START Records for this exercise

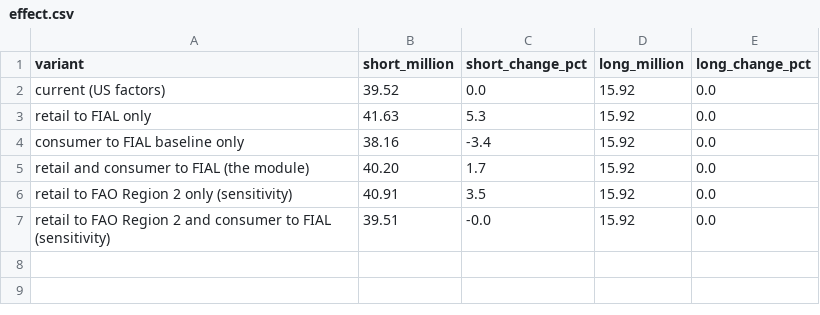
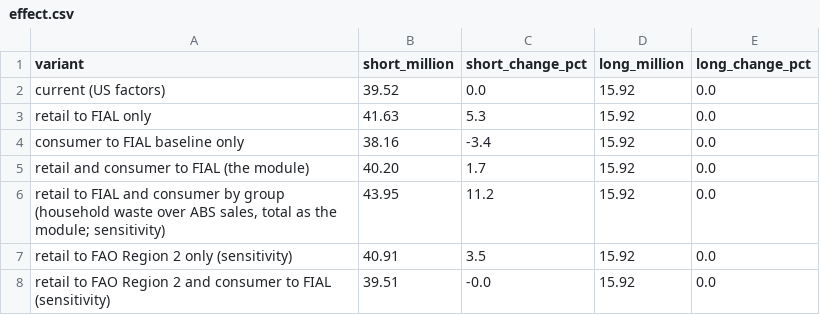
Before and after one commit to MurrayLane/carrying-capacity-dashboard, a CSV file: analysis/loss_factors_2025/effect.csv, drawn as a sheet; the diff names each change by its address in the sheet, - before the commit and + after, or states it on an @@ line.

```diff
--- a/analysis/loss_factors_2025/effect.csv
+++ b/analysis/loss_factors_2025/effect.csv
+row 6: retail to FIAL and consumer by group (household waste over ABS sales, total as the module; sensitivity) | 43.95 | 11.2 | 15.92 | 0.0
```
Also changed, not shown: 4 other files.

END Records for this exercise
START Records for this exercise

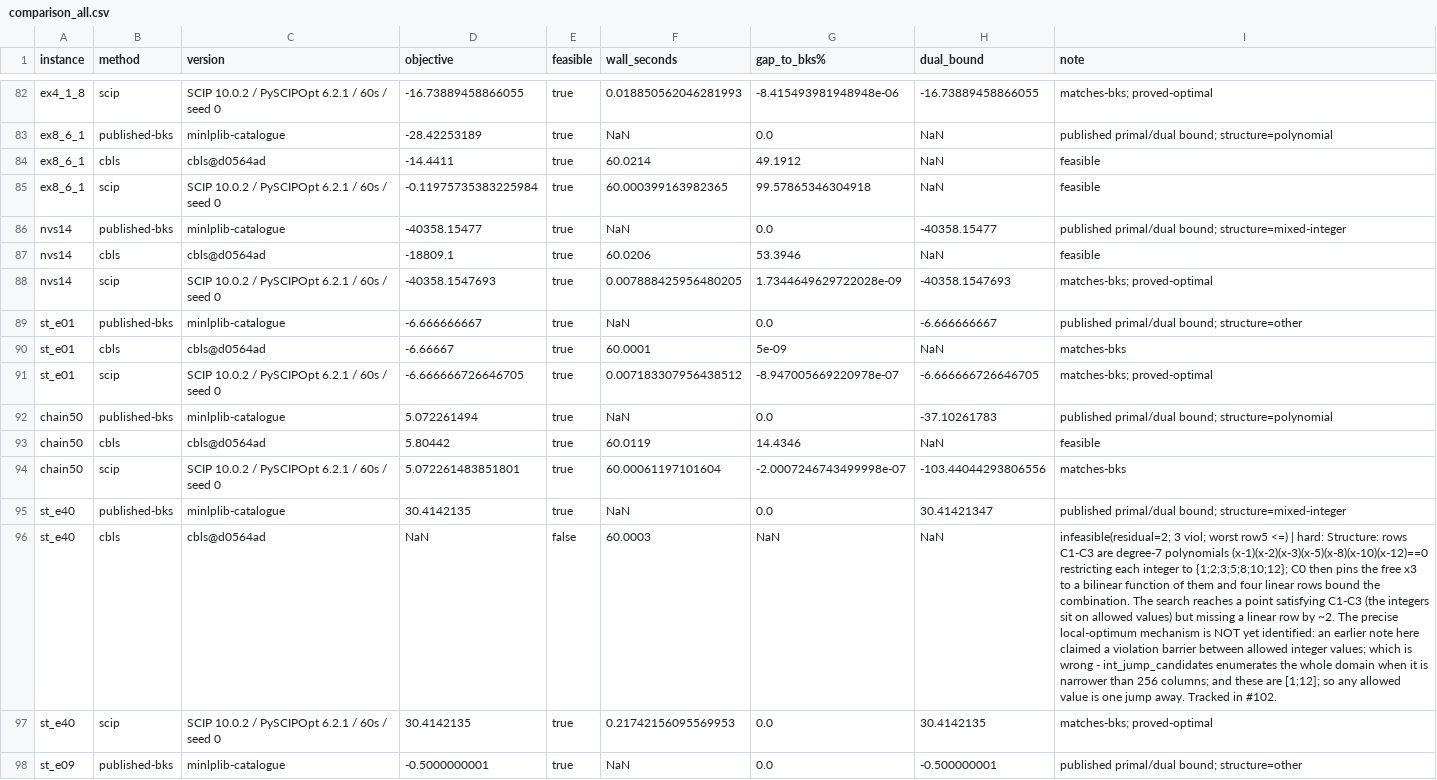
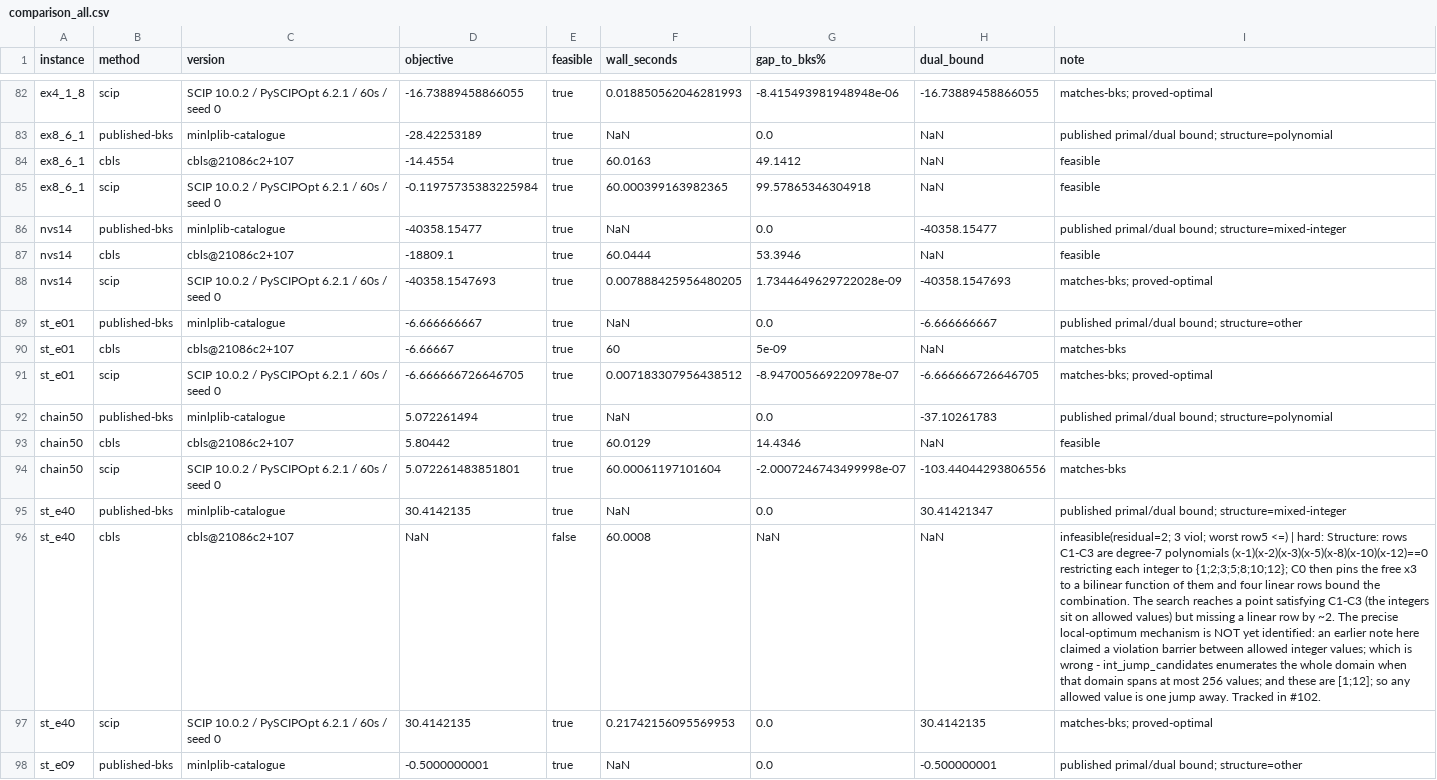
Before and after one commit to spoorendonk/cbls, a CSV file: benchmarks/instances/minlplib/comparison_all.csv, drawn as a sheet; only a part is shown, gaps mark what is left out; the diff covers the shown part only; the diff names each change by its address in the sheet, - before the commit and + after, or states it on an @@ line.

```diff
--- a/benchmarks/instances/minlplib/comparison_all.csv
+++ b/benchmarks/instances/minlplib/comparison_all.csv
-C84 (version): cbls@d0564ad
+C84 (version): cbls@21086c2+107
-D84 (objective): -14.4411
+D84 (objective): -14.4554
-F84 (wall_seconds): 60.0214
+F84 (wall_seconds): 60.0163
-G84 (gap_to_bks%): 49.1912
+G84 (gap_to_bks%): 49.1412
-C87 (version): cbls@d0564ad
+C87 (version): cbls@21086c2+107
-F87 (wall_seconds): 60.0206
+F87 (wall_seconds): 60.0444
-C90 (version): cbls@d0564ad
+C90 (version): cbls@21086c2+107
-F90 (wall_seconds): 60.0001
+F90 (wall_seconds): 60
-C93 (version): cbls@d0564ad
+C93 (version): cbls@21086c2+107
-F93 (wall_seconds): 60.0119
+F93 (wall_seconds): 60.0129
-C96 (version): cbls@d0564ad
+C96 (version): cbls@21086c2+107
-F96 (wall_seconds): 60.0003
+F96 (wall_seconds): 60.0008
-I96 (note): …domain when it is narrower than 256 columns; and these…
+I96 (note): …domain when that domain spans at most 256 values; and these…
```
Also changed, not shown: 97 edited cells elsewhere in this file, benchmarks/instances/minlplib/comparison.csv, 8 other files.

END Records for this exercise

• _Requirement_: Which lines in the data above contain "version"? Show each one.

• _Output of the task_:
-C84 (version): cbls@d0564ad
+C84 (version): cbls@21086c2+107
-C87 (version): cbls@d0564ad
+C87 (version): cbls@21086c2+107
-C90 (version): cbls@d0564ad
+C90 (version): cbls@21086c2+107
-C93 (version): cbls@d0564ad
+C93 (version): cbls@21086c2+107
-C96 (version): cbls@d0564ad
+C96 (version): cbls@21086c2+107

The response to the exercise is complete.